“According to the National Campaign, 51% of Latinas are pregnant at least once by the age of 20. The Latino teen pregnancy rate is almost twice the national average and has declined about half as fast as the national rate. In addition, Latino youth also are disproportionately affected by sexually transmitted infections, including HIV/AIDS,” says Dr. Guilamo-Ramos.
The primary messages that we wanted to convey to practitioners and parents is that Latino parents can make a difference and that there are specific communication and parenting strategies that can be used to help reduce the risk of teen pregnancy.
The guide provides practitioners with a communication framework within the context of Latino culture. The guide is an important part of the National Campaign’s Latino Initiative and will improve practitioner’s ability to support parents in their efforts to keep their children healthy.
The guide is an important step in bridging the gap between research and practice by translating findings from the literature into practical strategies that practitioners can use to help Latino parents talk with their teenage children about sex,
The full guide can be downloaded on the Latino Initiative’s website at http://www.thenationalcampaign.org/conferencecall/0304/default.aspx. In addition, a number of materials designed specifically for parents can be found on the site as well.

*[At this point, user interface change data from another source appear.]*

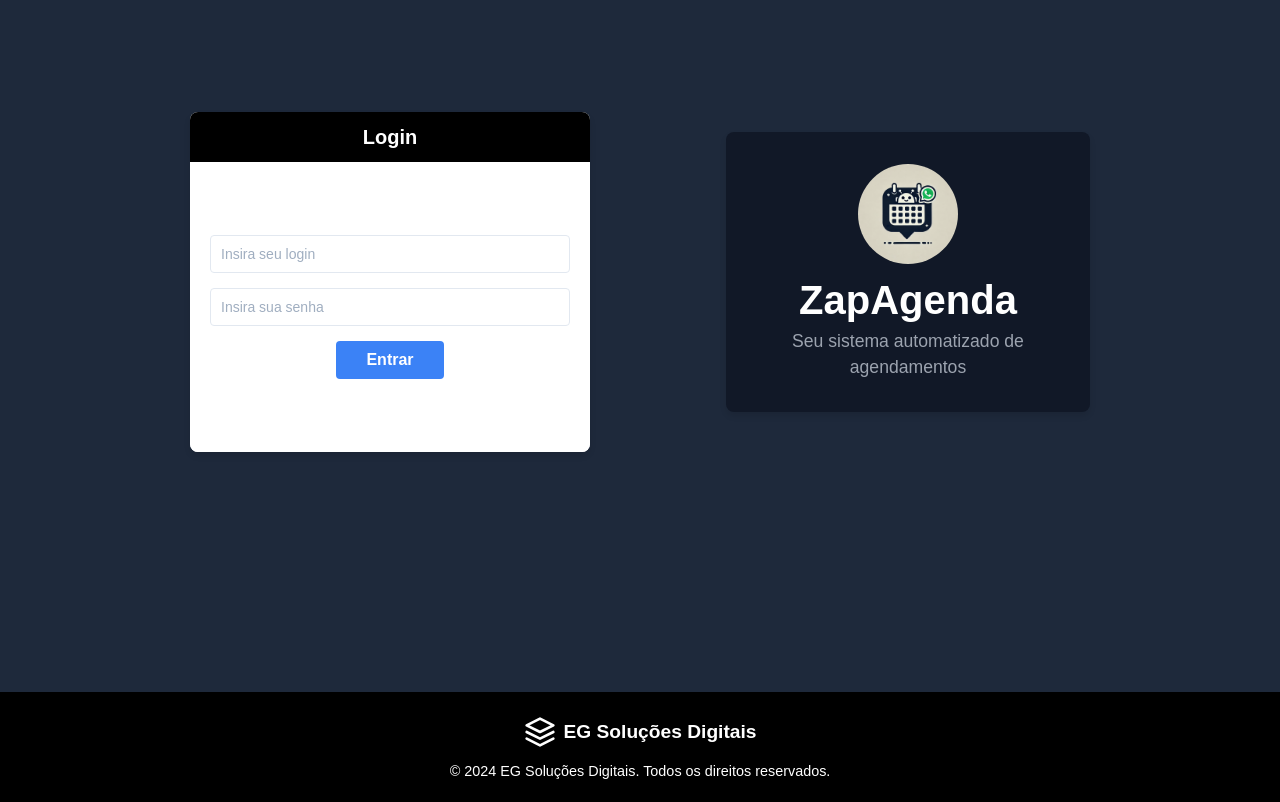
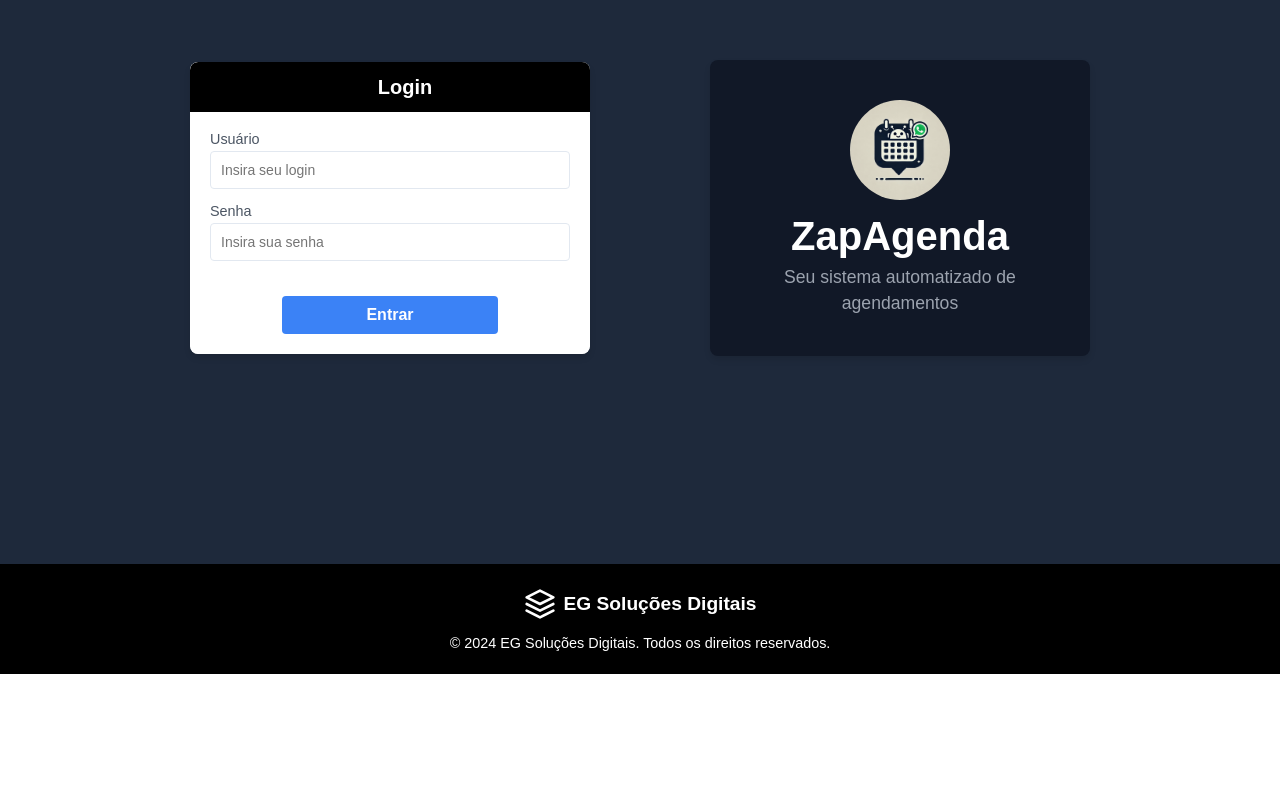
Before and after one commit to EduardoRTC/ZapAgendaFrontend, a React (Create React App) app in the folder zapagenda/: page / in a window 1280 px wide. Shown: the part 148-950 px from the top of the page. After the commit the page ends 822 px from the top, so only its background shows below. Built offline with nearby package versions, Linux system fonts and the light colour scheme.

Commit message:
Adicionado warnings nos inputs

```diff
--- a/zapagenda/src/components/loginForm/LoginForm.css
+++ b/zapagenda/src/components/loginForm/LoginForm.css
@@ -1,39 +1,137 @@
+/* LoginForm.css */
+
 .login-form {
   padding: 20px;
-  background-color: #FFFFFF;
-  height: 250px;
+  background-color: #ffffff;
   display: flex;
   flex-direction: column;
-  justify-content: center;
   align-items: center;
+  width: 100%;
+  max-width: 400px; /* Define a mesma largura máxima que o hero */
+  border-radius: 8px;
+  box-sizing: border-box;
+  box-shadow: 0 4px 6px rgba(0, 0, 0, 0.1);
+}
+
+.form-group {
+  width: 100%;
+  margin-bottom: 15px;
+  padding: 0 20px;
+}
+
+.input-title {
+  font-size: 0.9rem;
+  color: #4b5563;
+  margin-bottom: 5px;
+  text-align: left;
+}
+
+.error-text {
+  color: #ef4444;
+  font-weight: bold;
 }
 
 .login-input {
-  width: 100%;
+  width: 100%; /* Ocupa toda a largura do form-group */
   padding: 10px;
-  margin-bottom: 15px;
-  border: 1px solid #E2E8F0;
+  border: 1px solid #e2e8f0;
   border-radius: 4px;
   font-size: 14px;
   box-sizing: border-box;
 }
 
-.login-input::placeholder {
-  color: #A0AEC0;
-}
-
 .login-button {
-  width: 30%;
+  width: 60%; /* Reduz a largura do botão para 60% do formulário */
   padding: 10px;
-  background-color: #3B82F6;
-  color: #FFFFFF;
+  background-color: #3b82f6;
+  color: #ffffff;
   border: none;
   border-radius: 4px;
   font-size: 16px;
   font-weight: bold;
   cursor: pointer;
+  margin: 20px auto 0 auto;
+  display: block;
+  text-align: center;
 }
 
 .login-button:hover {
-  background-color: #2563EB;
+  background-color: #2563eb;
 }
+
+.login-header {
+  font-size: 1.5rem;
+  color: #ffffff;
+}
+
+.login-form {
+  padding: 20px;
+  background-color: #ffffff;
+  display: flex;
+  flex-direction: column;
+  align-items: center;
+  width: 100%;
+  max-width: 400px; /* Define a mesma largura máxima que o hero */
+  border-radius: 8px;
+  box-sizing: border-box;
+  box-shadow: 0 4px 6px rgba(0, 0, 0, 0.1);
+}
+
+.form-group {
+  width: 100%;
+  margin-bottom: 15px;
+  padding: 0 20px;
+}
+
+.input-title {
+  font-size: 0.9rem;
+  color: #4b5563;
+  margin-bottom: 5px;
+  text-align: left;
+}
+
+.error-text {
+  color: #ef4444;
+  font-weight: bold;
+}
+
+.login-input {
+  width: 100%; /* Ocupa toda a largura do form-group */
+  padding: 10px;
+  border: 1px solid #e2e8f0;
+  border-radius: 4px;
+  font-size: 14px;
+  box-sizing: border-box;
+}
+
+.login-button {
+  width: 60%; /* Reduz a largura do botão para 60% do formulário */
+  padding: 10px;
+  background-color: #3b82f6;
+  color: #ffffff;
+  border: none;
+  border-radius: 4px;
+  font-size: 16px;
+  font-weight: bold;
+  cursor: pointer;
+  margin: 20px auto 0 auto;
+  display: block;
+  text-align: center;
+}
+
+.login-button:hover {
+  background-color: #2563eb;
+}
+
+.login-header {
+  font-size: 1.5rem;
+  color: #ffffff;
+  text-align: center;
+  background-color: #000000;
+  padding: 15px;
+  width: 100%;
+  border-top-left-radius: 8px;
+  border-top-right-radius: 8px;
+  margin: 0 0 20px 0;
+  font-weight: bold;
+}
--- a/zapagenda/src/components/loginForm/LoginForm.js
+++ b/zapagenda/src/components/loginForm/LoginForm.js
@@ -4,29 +4,63 @@ import './LoginForm.css';
 export default function LoginForm() {
   const [login, setLogin] = useState('');
   const [password, setPassword] = useState('');
+  const [errors, setErrors] = useState({});
 
   const handleSubmit = (e) => {
     e.preventDefault();
+
+    const newErrors = {};
+
+    // Validações dos campos
+    if (!login) {
+      newErrors.login = 'Usuário obrigatório';
+    }
+    if (!password) {
+      newErrors.password = 'Senha obrigatória';
+    }
+
+    // Se houver erros, atualiza o estado e impede o envio
+    if (Object.keys(newErrors).length > 0) {
+      setErrors(newErrors);
+    } else {
+      setErrors({});
       console.log('Login attempted with:', login, password);
+
+      // Lógica de autenticação pode ser adicionada aqui
+    }
   };
 
   return (
-    <form className="login-form" onSubmit={handleSubmit}>
+    <form onSubmit={handleSubmit} className="login-form">
+      <div className="form-group">
+        <p className={`input-title ${errors.login ? 'error-text' : ''}`}>
+          {errors.login || 'Usuário'}
+        </p>
         <input
           type="text"
-        className="login-input"
           placeholder="Insira seu login"
           value={login}
           onChange={(e) => setLogin(e.target.value)}
+          className="login-input"
         />
+      </div>
+
+      <div className="form-group">
+        <p className={`input-title ${errors.password ? 'error-text' : ''}`}>
+          {errors.password || 'Senha'}
+        </p>
         <input
           type="password"
-        className="login-input"
           placeholder="Insira sua senha"
           value={password}
           onChange={(e) => setPassword(e.target.value)}
+          className="login-input"
         />
-      <button type="submit" className="login-button">Entrar</button>
+      </div>
+
+      <button type="submit" className="login-button">
+        Entrar
+      </button>
     </form>
   );
 }
--- a/zapagenda/src/pages/loginPage/LoginPage.css
+++ b/zapagenda/src/pages/loginPage/LoginPage.css
@@ -1,5 +1,6 @@
 /* Estilos globais */
-body, html {
+body,
+html {
   margin: 0;
   padding: 0;
   height: 100%;
@@ -11,12 +12,11 @@ body, html {
   display: flex;
   justify-content: center;
   align-items: center;
-  min-height: 100vh;
-  background-color: #1E293B;
+  min-height: 84vh;
+  background-color: #1e293b;
   padding: 20px;
 }
 
-/* Container principal para o conteúdo */
 .login-content {
   display: flex;
   justify-content: space-between;
@@ -27,9 +27,9 @@ body, html {
 }
 
 .login-container {
-  width: 100%; max-width: 400px;
-  margin-top: 20px;
-  background-color: #FFFFFF;
+  width: 100%;
+  max-width: 400px;
+  background-color: #ffffff;
   border-radius: 8px;
   overflow: hidden;
   box-shadow: 0 4px 6px rgba(0, 0, 0, 0.1);
@@ -37,7 +37,7 @@ body, html {
 
 .login-header {
   background-color: #000000;
-  color: #FFFFFF;
+  color: #ffffff;
   text-align: center;
   padding: 15px;
   font-size: 20px;
@@ -51,7 +51,7 @@ body, html {
   flex-direction: column;
   align-items: center;
   background-color: #111827;
-  padding: 2rem;
+  padding: 2.5rem;
   border-radius: 8px;
   box-shadow: 0 4px 6px rgba(0, 0, 0, 0.1);
   text-align: center;
@@ -65,14 +65,14 @@ body, html {
 
 .hero-title {
   font-size: 2.5rem;
-  color: #FFFFFF;
+  color: #ffffff;
   margin: 0;
   font-weight: bold;
 }
 
 .hero-subtitle {
   font-size: 1.1rem;
-  color: #9CA3AF;
+  color: #9ca3af;
   margin-top: 0.5rem;
   line-height: 1.5;
   max-width: 300px;
```
Lines whose indentation alone changed are shown as unchanged.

Dr. Guilamo-Ramos is currently developing a Latino Family Research Center at the Columbia University School of Social Work. The center will conduct applied research focused on Latino families both domestically and internationally.